#### Work request
If an entry holds a picture, leave the picture out and copy the rest exactly.

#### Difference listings

_ _ _ _ _ _ _

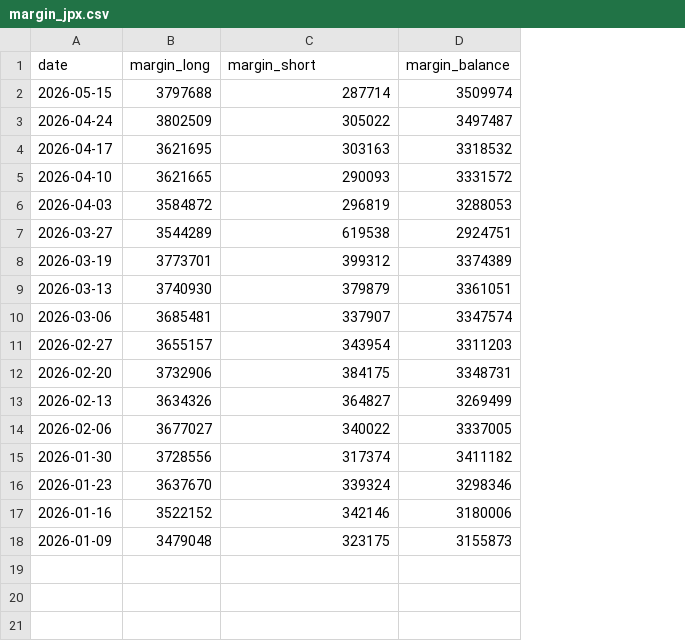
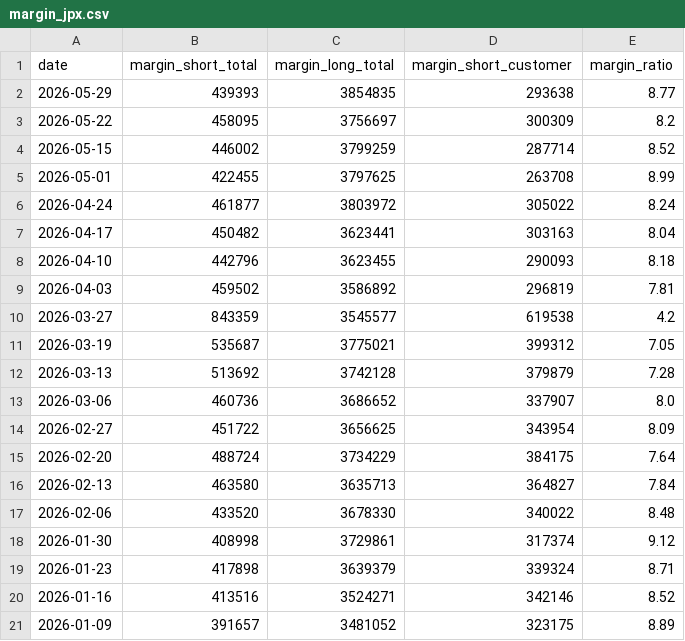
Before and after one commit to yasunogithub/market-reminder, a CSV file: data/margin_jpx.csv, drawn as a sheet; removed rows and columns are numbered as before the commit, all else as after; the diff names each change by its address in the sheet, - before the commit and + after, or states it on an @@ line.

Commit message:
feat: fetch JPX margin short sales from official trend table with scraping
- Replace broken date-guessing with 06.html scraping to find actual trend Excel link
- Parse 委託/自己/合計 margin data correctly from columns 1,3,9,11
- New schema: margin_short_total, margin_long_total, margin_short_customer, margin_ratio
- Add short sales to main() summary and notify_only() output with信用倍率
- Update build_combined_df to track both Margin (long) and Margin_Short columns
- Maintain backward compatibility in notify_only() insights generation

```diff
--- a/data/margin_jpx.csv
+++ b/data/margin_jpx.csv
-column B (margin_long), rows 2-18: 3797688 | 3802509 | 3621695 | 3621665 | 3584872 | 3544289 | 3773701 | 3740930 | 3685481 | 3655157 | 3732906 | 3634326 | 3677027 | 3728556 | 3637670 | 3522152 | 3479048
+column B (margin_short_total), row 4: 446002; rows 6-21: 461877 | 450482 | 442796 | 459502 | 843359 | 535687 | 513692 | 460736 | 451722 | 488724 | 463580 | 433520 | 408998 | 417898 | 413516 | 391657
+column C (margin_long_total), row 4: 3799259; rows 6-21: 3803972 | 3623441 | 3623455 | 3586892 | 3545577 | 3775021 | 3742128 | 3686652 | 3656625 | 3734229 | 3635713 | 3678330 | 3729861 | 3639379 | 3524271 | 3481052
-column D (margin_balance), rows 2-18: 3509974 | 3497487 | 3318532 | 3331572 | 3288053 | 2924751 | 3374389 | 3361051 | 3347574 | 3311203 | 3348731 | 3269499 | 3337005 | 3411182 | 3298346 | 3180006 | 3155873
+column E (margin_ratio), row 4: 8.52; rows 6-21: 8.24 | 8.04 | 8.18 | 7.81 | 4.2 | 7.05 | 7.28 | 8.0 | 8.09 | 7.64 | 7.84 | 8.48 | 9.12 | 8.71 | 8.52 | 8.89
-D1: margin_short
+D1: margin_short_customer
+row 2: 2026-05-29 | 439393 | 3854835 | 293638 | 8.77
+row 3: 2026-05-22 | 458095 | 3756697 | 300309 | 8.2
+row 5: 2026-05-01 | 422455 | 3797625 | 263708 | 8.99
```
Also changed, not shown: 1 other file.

_ _ _ _ _ _ _

#### Result
Before and after one commit to yasunogithub/market-reminder, a CSV file: data/margin_jpx.csv, drawn as a sheet; removed rows and columns are numbered as before the commit, all else as after; the diff names each change by its address in the sheet, - before the commit and + after, or states it on an @@ line.

Commit message:
feat: fetch JPX margin short sales from official trend table with scraping
- Replace broken date-guessing with 06.html scraping to find actual trend Excel link
- Parse 委託/自己/合計 margin data correctly from columns 1,3,9,11
- New schema: margin_short_total, margin_long_total, margin_short_customer, margin_ratio
- Add short sales to main() summary and notify_only() output with信用倍率
- Update build_combined_df to track both Margin (long) and Margin_Short columns
- Maintain backward compatibility in notify_only() insights generation

```diff
--- a/data/margin_jpx.csv
+++ b/data/margin_jpx.csv
-column B (margin_long), rows 2-18: 3797688 | 3802509 | 3621695 | 3621665 | 3584872 | 3544289 | 3773701 | 3740930 | 3685481 | 3655157 | 3732906 | 3634326 | 3677027 | 3728556 | 3637670 | 3522152 | 3479048
+column B (margin_short_total), row 4: 446002; rows 6-21: 461877 | 450482 | 442796 | 459502 | 843359 | 535687 | 513692 | 460736 | 451722 | 488724 | 463580 | 433520 | 408998 | 417898 | 413516 | 391657
+column C (margin_long_total), row 4: 3799259; rows 6-21: 3803972 | 3623441 | 3623455 | 3586892 | 3545577 | 3775021 | 3742128 | 3686652 | 3656625 | 3734229 | 3635713 | 3678330 | 3729861 | 3639379 | 3524271 | 3481052
-column D (margin_balance), rows 2-18: 3509974 | 3497487 | 3318532 | 3331572 | 3288053 | 2924751 | 3374389 | 3361051 | 3347574 | 3311203 | 3348731 | 3269499 | 3337005 | 3411182 | 3298346 | 3180006 | 3155873
+column E (margin_ratio), row 4: 8.52; rows 6-21: 8.24 | 8.04 | 8.18 | 7.81 | 4.2 | 7.05 | 7.28 | 8.0 | 8.09 | 7.64 | 7.84 | 8.48 | 9.12 | 8.71 | 8.52 | 8.89
-D1: margin_short
+D1: margin_short_customer
+row 2: 2026-05-29 | 439393 | 3854835 | 293638 | 8.77
+row 3: 2026-05-22 | 458095 | 3756697 | 300309 | 8.2
+row 5: 2026-05-01 | 422455 | 3797625 | 263708 | 8.99
```
Also changed, not shown: 1 other file.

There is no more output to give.